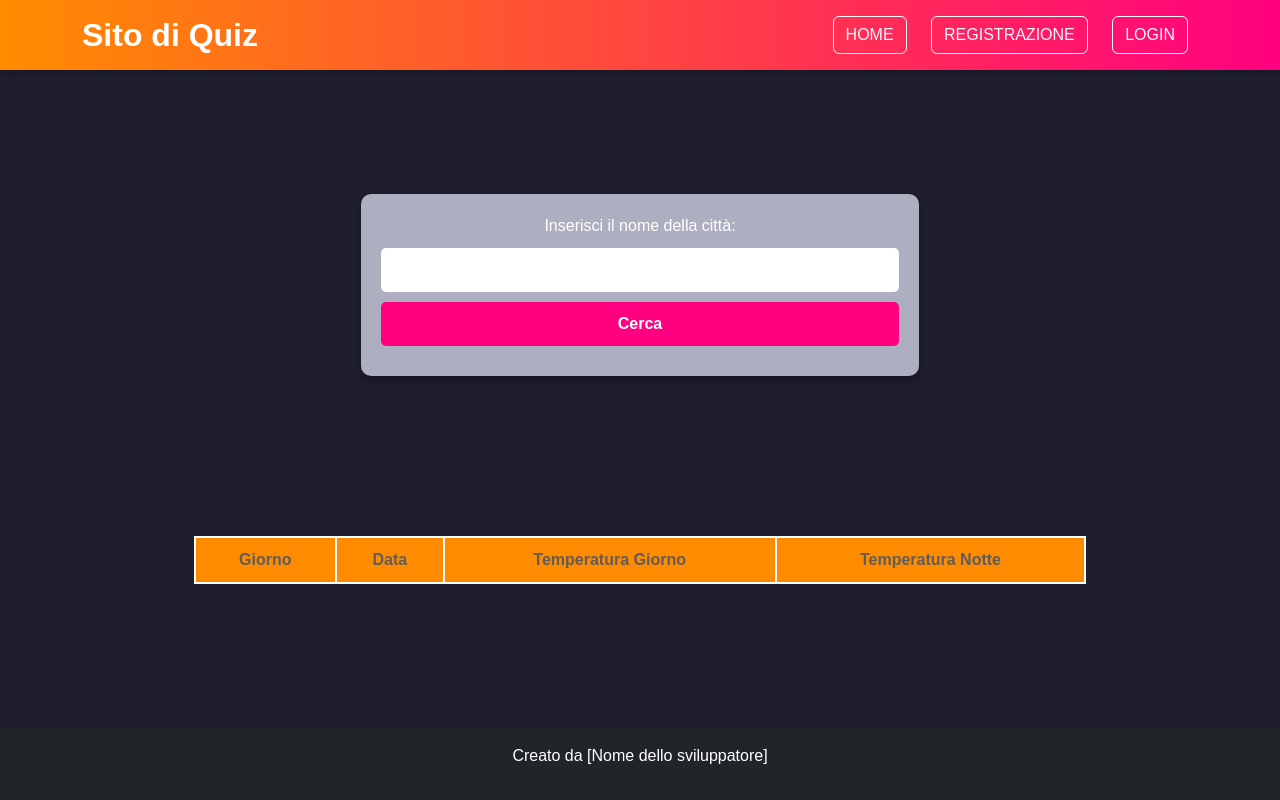
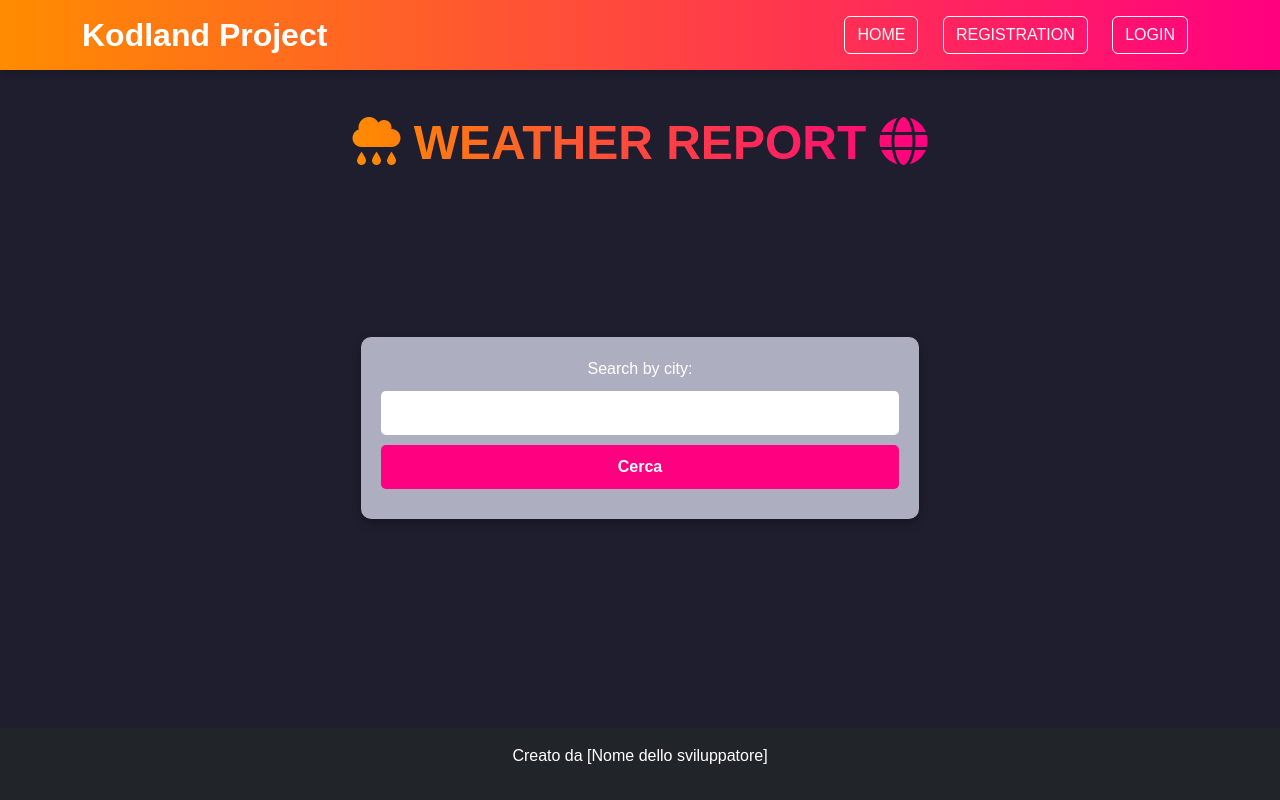
Before and after one commit to im7ps/KodlandPythonWebsite, a Python web app: template templates/home.html in a window 1280 px wide. Run offline with Jinja, Linux system fonts and the light colour scheme; the template is opened without the code that fills it, so the values that code supplies are empty.

```diff
--- a/app.py
+++ b/app.py
@@ -19,6 +19,7 @@ def create_app():
 	app.register_blueprint(quiz_bp)
 
 	with app.app_context():
+		# db.drop_all()
 		db.create_all()
 
 	return app
--- a/static/styles.css
+++ b/static/styles.css
@@ -148,6 +148,17 @@ footer {
 	color: white;
 }
 
+.main-title {
+    font-size: 3rem;
+    font-weight: bold;
+    margin-bottom: 20px;
+    text-transform: uppercase;
+    background: linear-gradient(90deg, #ff8c00, #ff0080);
+    -webkit-background-clip: text;
+    background-clip: text;
+    -webkit-text-fill-color: transparent;
+}
+
 
 /**QUIZ**/
 
--- a/templates/base.html
+++ b/templates/base.html
@@ -4,20 +4,21 @@
 <head>
     <meta charset="UTF-8">
     <meta name="viewport" content="width=device-width, initial-scale=1.0">
-    <title>{% block title %}Sito di Quiz{% endblock %}</title>
+    <title>{% block title %}Kodland Project{% endblock %}</title>
     <link href="https://cdn.jsdelivr.net/npm/bootstrap@5.3.0/dist/css/bootstrap.min.css" rel="stylesheet">
     <link rel="stylesheet" href="{{ url_for('static', filename='styles.css') }}">
+	<link href="https://cdnjs.cloudflare.com/ajax/libs/font-awesome/6.0.0-beta3/css/all.min.css" rel="stylesheet">
 </head>
 <body>
 	<div class="layout-wrapper">
 		<header class="bg-dark text-white py-3">
 			<div class="container d-flex justify-content-between align-items-center">
-				<h1 class="m-0">Sito di Quiz</h1>
+				<h1 class="m-0">Kodland Project</h1>
 
 				<nav>
 					<a href="/" class="btn btn-outline-light">Home</a>
 					{% if not session.get('user') %}
-						<a href="/registration" class="btn btn-outline-light">Registrazione</a>
+						<a href="/registration" class="btn btn-outline-light">Registration</a>
 						<a href="/login" class="btn btn-outline-light">Login</a>
 					{% else %}
 						<a href="/quiz" class="btn btn-outline-light">Quiz</a>
--- a/templates/home.html
+++ b/templates/home.html
@@ -1,21 +1,37 @@
-<!-- home.html -->
 {% extends "base.html" %}
 {% block title %}Home{% endblock %}
 {% block content %}
     <div class="flex-wrapper">
-		<form action="" method="POST">
-			<label class="label" for="city">Inserisci il nome della città:</label>
+		<h1 class="main-title">
+        	<i class="fas fa-cloud-rain"></i> Weather Report <i class="fas fa-globe"></i>
+		</h1>
+
+        <form action="/" method="POST">
+            <label class="label" for="city">Search by city:</label>
             <input type="text" id="city" name="city" required>
             <button type="submit">Cerca</button>
         </form>
+
+        {% if city %}
+            <h2>Weather Forecast for: {{ city }}</h2>
+            {% if forecasts %}
                 <table>
                     <tr>
-				<th>Giorno</th>
-				<th>Data</th>
-				<th>Temperatura Giorno</th>
-				<th>Temperatura Notte</th>
+                        <th>Date</th>
+                        <th>Day (°C)</th>
+                        <th>Night (°C)</th>
                     </tr>
-			<!-- Qui andranno i dati delle previsioni meteo -->
+                    {% for forecast in forecasts %}
+                    <tr>
+                        <td>{{ forecast.date }}</td>
+                        <td>{{ forecast.temp_max }}</td>
+                        <td>{{ forecast.temp_min }}</td>
+                    </tr>
+                    {% endfor %}
                 </table>
+            {% else %}
+                <p>Impossible to obtain data for current city, please try again.</p>
+            {% endif %}
+        {% endif %}
     </div>
 {% endblock %}
--- a/templates/login.html
+++ b/templates/login.html
@@ -3,6 +3,9 @@
 {% block title %}Login{% endblock %}
 {% block content %}
 	<div class="flex-wrapper">
+		<h1 class="main-title">
+        	<i class="fas fa-sign-in-alt"></i> Login
+		</h1>
 		<form action="{{ url_for('auth.login') }}" method="POST">
 			<label class="label" for="username">Login:</label>
 			<input type="text" id="username" name="username" required>
```
Also changed, not shown: auth.py (+4 -8 lines), routes.py (+49 -37 lines), templates/leaderboard.html (deleted, +0 -14 lines), templates/quiz.html (+4 -16 lines), templates/registration.html (+16 -13 lines), weather.py (added, +27 -0 lines). Lines whose indentation alone changed are shown as unchanged.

+---+

# YOUR INSTRUCTIONS
Return the lines of the listing where the string "action" appears.

# YOUR RESPONSE
-		<form action="" method="POST">
+        <form action="/" method="POST">
 		<form action="{{ url_for('auth.login') }}" method="POST">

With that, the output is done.